Using Solutions Only as Needed

SaaS allows companies to use slices of solutions rather than buy entire programs.

As the economy continues to present challenges, in looking for solutions, businesses are upgrading infrastructure not only to solve present problems but to emerge from these troubled times with a leading edge. As has been the case for some time, incorporation of technology has helped ease some of the burden for business.

Moving one step ahead, over the past few years, on-demand technology, also called software as a service (SaaS), has increasingly gained favor in delivering enhanced technology cost effectively. Suppliers claim a number of benefits. There is no capital expense to purchase, install and maintain a software solution, since users need only access those portions that fulfill their needs. Generally, access to SaaS applications is through the Web, helping to hold down new equipment purchases. Because providers charge on a per-use basis, users can predict expenses. As upgrades evolve, they are incorporated into the online programming so there is no additional cost for the new features.

Authoring a brief on the use of on-demand services, Adrian Gonzalez, director of the Logistics Executive Council at ARC Advisory Group Inc., notes SaaS has, “largely eliminated the cost and resource constraints companies have traditionally faced in implementing new technology and continuous improvement initiatives.”

In reporting customer success, SmartTurn Inc., a provider of a SaaS inventory and WMS, points to its work with Argent Associates, provider of managed services in warehousing, logistics and product lifecycle management. SmartTurn says that for Argent, its WMS proved itself not only in savings on implementation but in time savings, as well.

The paper-based system Argent had previously used produced an average accuracy of 90%. Results of the automated SmartTurn implementation showed an improvement to 99% accuracy.

SmartTurn quotes the reaction of Ray Moya, Argent COO. “We were able to integrate it with our QuickBooks accounting system, which helps both from a budget and process perspective,” he says. “In addition, we found that paper transactions cost us $73 per transaction, but electronic transactions cost 34 cents, so SmartTurn's SaaS approach delivers additional cost savings.”

A new venture by Fluent Logistics of Charleston, S.C., led it to choose an SaaS solution to integrate its global network of customers, vendors and partners. Fluent Logistics, an international freight forwarder and customhouse broker, discerned a niche in the transportation of bulk liquids.

“They needed to be able to manage all of their modes,” explains Kent Meyer, vice president of sales and marketing at Infoteck Consulting, whose Web Freight Pro (WFP) SaaS was the solution chosen by Fluent.

Third-party supplier Fluent Logistics' business model allows shippers to transload tank truck and rail car shipments to Flexitanks in strategic locations throughout the country. This opens export possibilities for U.S.-based bulk liquid shippers.
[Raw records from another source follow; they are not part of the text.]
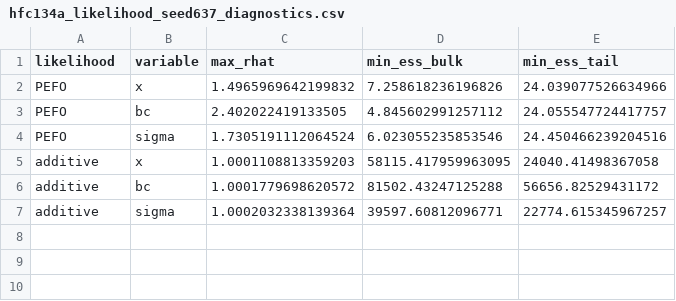
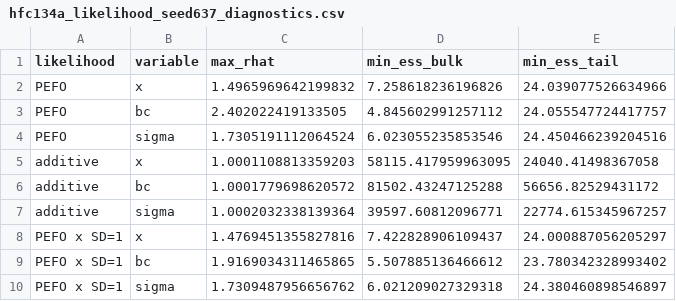
Before and after one commit to openghg/openghg_inversions, a CSV file: docs/investigations/issue637/hfc134a_likelihood_seed637_diagnostics.csv, drawn as a sheet; the diff names each change by its address in the sheet, - before the commit and + after, or states it on an @@ line.

```diff
--- a/docs/investigations/issue637/hfc134a_likelihood_seed637_diagnostics.csv
+++ b/docs/investigations/issue637/hfc134a_likelihood_seed637_diagnostics.csv
+row 8: PEFO x SD=1 | x | 1.4769451355827816 | 7.422828906109437 | 24.000887056205297
+row 9: PEFO x SD=1 | bc | 1.9169034311465865 | 5.507885136466612 | 23.780342328993402
+row 10: PEFO x SD=1 | sigma | 1.7309487956656762 | 6.021209027329318 | 24.380460898546897
```
Also changed, not shown: docs/investigations/issue637/hfc134a_likelihood_seed637_chain_summary.csv, 2 other files.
Since Fluent provides door-to-door transportation services, it needs the technology to link to its partners and agents throughout the world.

Meyer explains that Fluent Logistics has a particular challenge in the management of containers, needing to make sure enough are returned from foreign ports and seeking cargo so they don't all arrive empty. He notes that Web-based WFP SaaS Premium offers all data, documentation and tracking necessary for Fluent to get its work done.

SaaS solutions are not necessarily enterprise-wide. For example, Lingo from eZCom Software Inc. is aimed at helping small and medium businesses reduce the complexities of managing EDI documents within the supply chain. One eZCom customer, Trinity Best, operations manager of Kernel Seasons, claims that its previous provider of EDI service allowed only processing of one document at a time. Use of eZCom has helped the company cut its EDI costs in half.

In the ARC brief regarding on-demand solutions, a conclusion drawn by Gonzalez is that, “smart companies are viewing this economic slowdown as an opportunity to reassess and transform their supply chain strategies and processes. They understand that more change is on the way, and that the processes and solutions that might have been good enough in the past will not be workable or sustainable in the future.”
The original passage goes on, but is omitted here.